I stumbled upon the  well-marketed attraction through a brochure for my local area of Aberystwyth. Today, I visited with my family, my parents and two nephews (aged 13 and 16). The Black Chasm has two versions, the PG and the 12A, tour guides insist the latter is designed to give out a good scare however I will vouch that it is suitable for most ages depending on the scare threshold of the child. Being related to me, my nephews opted for the 12A version as they know, the scarier, the better!

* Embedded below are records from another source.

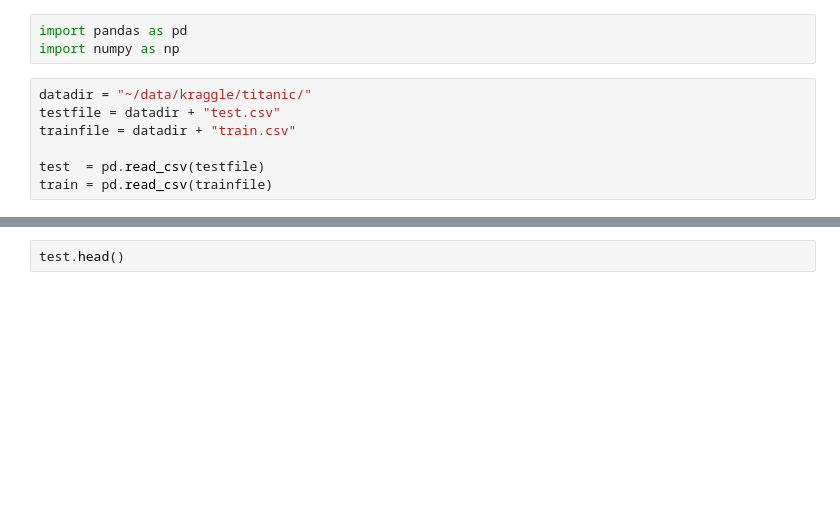
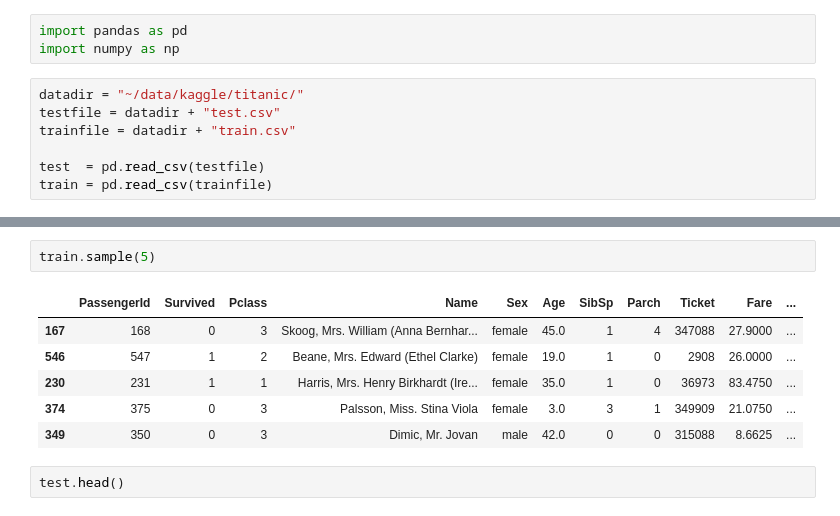
Before and after one commit to ashleysmart/mlgym, a Jupyter notebook: tuts/Onboarding_Fundementals.ipynb, the cells around one changed output, grey strips where cells are left out. Saved outputs shown, nothing was run; the diff lists cells and outputs as text; blank space fills up the shorter version.

```diff
--- a/tuts/Onboarding_Fundementals.ipynb
+++ b/tuts/Onboarding_Fundementals.ipynb
@@ -6,7 +6,7 @@
 import pandas as pd
 import numpy as np
 # %%
-datadir = "~/data/kraggle/titanic/"
+datadir = "~/data/kaggle/titanic/"
 testfile = datadir + "test.csv"
 trainfile = datadir + "train.csv"
 
@@ -21,6 +21,15 @@ train.head()
 | 2 | 3 | 1 | 3 | Heikkinen, Miss. Laina | female | 26.0 | 0 | 0 | STON/O2. 3101282 | 7.9250 | ... |
 | 3 | 4 | 1 | 1 | Futrelle, Mrs. Jacques Heath (Lil... | female | 35.0 | 1 | 0 | 113803 | 53.1000 | ... |
 | 4 | 5 | 0 | 3 | Allen, Mr. William Henry | male | 35.0 | 0 | 0 | 373450 | 8.0500 | ... |
+# %%
+train.sample(5)
+# %% [output]
+|  | PassengerId | Survived | Pclass | Name | Sex | Age | SibSp | Parch | Ticket | Fare | ... |
+| 167 | 168 | 0 | 3 | Skoog, Mrs. William (Anna Bernhar... | female | 45.0 | 1 | 4 | 347088 | 27.9000 | ... |
+| 546 | 547 | 1 | 2 | Beane, Mrs. Edward (Ethel Clarke) | female | 19.0 | 1 | 0 | 2908 | 26.0000 | ... |
+| 230 | 231 | 1 | 1 | Harris, Mrs. Henry Birkhardt (Ire... | female | 35.0 | 1 | 0 | 36973 | 83.4750 | ... |
+| 374 | 375 | 0 | 3 | Palsson, Miss. Stina Viola | female | 3.0 | 3 | 1 | 349909 | 21.0750 | ... |
+| 349 | 350 | 0 | 3 | Dimic, Mr. Jovan | male | 42.0 | 0 | 0 | 315088 | 8.6625 | ... |
 # %%
 test.head()
 # %% [output]
```
Also changed, not shown: parts of 6 cells of this notebook, 3 other files.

The tour lasts a good hour so you definitely get your money’s worth and hard hats are provided prior to entering the mine. A guide who refers to himself as “the tallest dwarf” takes visitors on a journey down the mine and tells graphic stories about what will happen to “victims” if they do not abide by his rules and warnings. The guide/dwarf provided a lot of interaction and audience participation mainly for the children but also included the “parents”. When asking what my job is I replied with “horror film reviewer”, he responded with “well, this is live action”, therefore a review of this entertaining attraction was definitely in order! Talk of monstrous creatures such as Morgens and Orcs are in place to unsettle the audience. However it wasn’t all thrills and chills, the guide incorporated plenty of quick-witted humor to balance out the tension and made jokes related to modern popular culture such as how disturbing Justin Bieber is! I give a lot of credit to the guide who relies on the power of acting to convey gruesome and frightening moments without having a lot of visuals to work with but it effectively instilled images in the mind.


The main frightening aspect of the Chasm was the narrowness of the mines as well as the darkness, where you literally see nothing!  The jumpy parts came across in the style of a ghost train where Halloween-type skeletons flashed from the darkness along to pre-recorded sound effects. However, while that may terrify younger attenders it was definitely what you couldn’t see that made the experience all the more chilling. I will admit, I was expecting a bit more from what was actually offered and had the assumption there would be live actors in there rather than models.

Fun for all the family, with some cheesy effects, The Black Chasm is a dark attraction worth visiting.



Hayley Alice Roberts.